- [Task description]:
Scan the records for the string "display"; copy each line where it occurs.

- [Information given]:
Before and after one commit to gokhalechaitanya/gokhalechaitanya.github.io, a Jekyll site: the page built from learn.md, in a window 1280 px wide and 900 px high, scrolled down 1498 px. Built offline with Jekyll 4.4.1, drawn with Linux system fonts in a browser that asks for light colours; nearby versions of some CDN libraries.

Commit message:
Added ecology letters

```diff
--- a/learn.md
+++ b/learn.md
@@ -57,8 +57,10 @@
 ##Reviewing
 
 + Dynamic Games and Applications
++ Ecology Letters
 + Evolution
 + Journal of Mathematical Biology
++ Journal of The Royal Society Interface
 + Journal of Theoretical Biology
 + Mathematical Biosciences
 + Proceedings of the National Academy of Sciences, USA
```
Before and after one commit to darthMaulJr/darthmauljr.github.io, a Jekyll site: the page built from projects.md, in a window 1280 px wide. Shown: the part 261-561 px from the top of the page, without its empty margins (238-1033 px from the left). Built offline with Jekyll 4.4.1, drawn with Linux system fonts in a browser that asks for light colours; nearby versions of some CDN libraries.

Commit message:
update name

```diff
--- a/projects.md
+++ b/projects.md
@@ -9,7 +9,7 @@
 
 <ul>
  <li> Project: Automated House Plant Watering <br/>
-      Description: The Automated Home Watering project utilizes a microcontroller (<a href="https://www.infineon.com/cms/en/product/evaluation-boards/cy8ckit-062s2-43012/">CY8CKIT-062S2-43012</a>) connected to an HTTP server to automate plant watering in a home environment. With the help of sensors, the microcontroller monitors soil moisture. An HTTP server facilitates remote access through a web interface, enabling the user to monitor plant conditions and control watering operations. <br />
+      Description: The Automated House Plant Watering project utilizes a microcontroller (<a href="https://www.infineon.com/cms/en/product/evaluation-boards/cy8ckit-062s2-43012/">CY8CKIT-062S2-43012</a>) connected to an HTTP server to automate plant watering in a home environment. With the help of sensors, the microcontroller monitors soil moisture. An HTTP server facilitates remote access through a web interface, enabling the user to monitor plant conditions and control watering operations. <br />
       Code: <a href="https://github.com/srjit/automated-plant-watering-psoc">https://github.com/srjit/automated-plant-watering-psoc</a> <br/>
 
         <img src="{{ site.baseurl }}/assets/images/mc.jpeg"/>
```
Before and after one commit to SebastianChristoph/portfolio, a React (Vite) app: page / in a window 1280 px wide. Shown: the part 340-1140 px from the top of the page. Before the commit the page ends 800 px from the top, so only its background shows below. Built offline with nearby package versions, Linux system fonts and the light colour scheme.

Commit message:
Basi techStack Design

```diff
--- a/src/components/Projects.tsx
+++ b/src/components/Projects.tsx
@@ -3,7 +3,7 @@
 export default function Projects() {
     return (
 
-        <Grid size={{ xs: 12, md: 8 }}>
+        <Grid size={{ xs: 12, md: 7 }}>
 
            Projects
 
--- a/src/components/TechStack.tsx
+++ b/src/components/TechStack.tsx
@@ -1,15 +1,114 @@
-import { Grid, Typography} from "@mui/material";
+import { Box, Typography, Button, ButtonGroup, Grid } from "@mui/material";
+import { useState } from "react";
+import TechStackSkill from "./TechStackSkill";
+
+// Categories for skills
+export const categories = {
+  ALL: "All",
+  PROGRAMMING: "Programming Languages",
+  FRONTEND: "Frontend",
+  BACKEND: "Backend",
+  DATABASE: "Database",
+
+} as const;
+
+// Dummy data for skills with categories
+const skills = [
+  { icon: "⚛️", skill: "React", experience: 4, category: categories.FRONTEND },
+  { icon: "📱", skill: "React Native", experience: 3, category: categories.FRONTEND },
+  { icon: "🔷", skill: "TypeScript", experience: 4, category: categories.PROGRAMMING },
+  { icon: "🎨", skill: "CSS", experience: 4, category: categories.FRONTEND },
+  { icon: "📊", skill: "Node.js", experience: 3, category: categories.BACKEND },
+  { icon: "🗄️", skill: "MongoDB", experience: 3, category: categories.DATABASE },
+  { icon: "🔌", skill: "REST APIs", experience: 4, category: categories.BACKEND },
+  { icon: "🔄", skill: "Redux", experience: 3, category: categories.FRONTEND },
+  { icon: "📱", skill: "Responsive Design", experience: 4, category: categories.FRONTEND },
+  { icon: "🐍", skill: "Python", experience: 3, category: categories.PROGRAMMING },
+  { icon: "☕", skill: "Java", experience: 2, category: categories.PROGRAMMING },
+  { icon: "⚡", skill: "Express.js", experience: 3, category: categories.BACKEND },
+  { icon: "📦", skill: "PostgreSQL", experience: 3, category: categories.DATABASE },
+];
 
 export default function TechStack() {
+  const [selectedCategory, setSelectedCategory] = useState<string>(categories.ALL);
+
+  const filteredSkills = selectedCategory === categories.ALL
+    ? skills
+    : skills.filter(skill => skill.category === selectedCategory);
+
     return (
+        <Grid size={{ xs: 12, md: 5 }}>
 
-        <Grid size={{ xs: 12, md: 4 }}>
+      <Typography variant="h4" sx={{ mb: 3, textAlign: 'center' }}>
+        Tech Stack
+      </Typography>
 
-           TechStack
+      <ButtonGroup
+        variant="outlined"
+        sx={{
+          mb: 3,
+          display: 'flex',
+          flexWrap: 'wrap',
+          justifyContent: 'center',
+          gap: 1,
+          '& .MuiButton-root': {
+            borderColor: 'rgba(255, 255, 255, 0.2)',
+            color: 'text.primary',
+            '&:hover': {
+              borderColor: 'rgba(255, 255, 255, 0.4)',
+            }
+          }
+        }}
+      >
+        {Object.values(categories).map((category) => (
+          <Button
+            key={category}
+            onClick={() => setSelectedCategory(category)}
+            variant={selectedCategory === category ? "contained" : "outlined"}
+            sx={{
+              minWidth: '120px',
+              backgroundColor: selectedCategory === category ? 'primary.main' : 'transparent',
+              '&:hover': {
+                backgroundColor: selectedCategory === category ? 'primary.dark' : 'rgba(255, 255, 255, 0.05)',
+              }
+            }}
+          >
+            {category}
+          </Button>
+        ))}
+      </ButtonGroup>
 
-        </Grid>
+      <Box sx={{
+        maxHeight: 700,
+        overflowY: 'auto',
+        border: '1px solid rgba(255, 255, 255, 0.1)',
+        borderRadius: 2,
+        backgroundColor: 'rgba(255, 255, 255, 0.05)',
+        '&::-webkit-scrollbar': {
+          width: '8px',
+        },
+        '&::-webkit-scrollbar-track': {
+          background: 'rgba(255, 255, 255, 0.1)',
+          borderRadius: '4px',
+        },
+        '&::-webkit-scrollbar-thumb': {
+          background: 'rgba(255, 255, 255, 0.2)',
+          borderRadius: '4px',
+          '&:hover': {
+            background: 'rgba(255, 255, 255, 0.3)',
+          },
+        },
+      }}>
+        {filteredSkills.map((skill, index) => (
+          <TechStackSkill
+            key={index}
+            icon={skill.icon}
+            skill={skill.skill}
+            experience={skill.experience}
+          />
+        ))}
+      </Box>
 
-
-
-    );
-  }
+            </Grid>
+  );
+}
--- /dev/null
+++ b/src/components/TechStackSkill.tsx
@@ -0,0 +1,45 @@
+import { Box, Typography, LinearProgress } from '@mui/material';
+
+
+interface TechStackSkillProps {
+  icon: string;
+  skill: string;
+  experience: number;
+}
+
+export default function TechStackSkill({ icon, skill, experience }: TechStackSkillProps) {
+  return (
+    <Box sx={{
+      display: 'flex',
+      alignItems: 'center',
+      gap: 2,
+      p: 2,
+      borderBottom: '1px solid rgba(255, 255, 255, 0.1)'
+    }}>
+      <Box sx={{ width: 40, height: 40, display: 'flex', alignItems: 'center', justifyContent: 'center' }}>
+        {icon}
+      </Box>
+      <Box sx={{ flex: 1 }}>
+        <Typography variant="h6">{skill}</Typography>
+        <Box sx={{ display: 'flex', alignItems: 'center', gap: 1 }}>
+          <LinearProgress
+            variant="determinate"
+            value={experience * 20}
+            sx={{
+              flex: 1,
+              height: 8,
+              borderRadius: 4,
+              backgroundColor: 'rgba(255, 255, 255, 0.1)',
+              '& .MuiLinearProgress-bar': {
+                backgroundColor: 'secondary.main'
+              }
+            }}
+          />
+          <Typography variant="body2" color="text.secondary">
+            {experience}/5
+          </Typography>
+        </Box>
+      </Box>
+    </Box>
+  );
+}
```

- [Response box]:
+          display: 'flex',
+      display: 'flex',
+      <Box sx={{ width: 40, height: 40, display: 'flex', alignItems: 'center', justifyContent: 'center' }}>
+        <Box sx={{ display: 'flex', alignItems: 'center', gap: 1 }}>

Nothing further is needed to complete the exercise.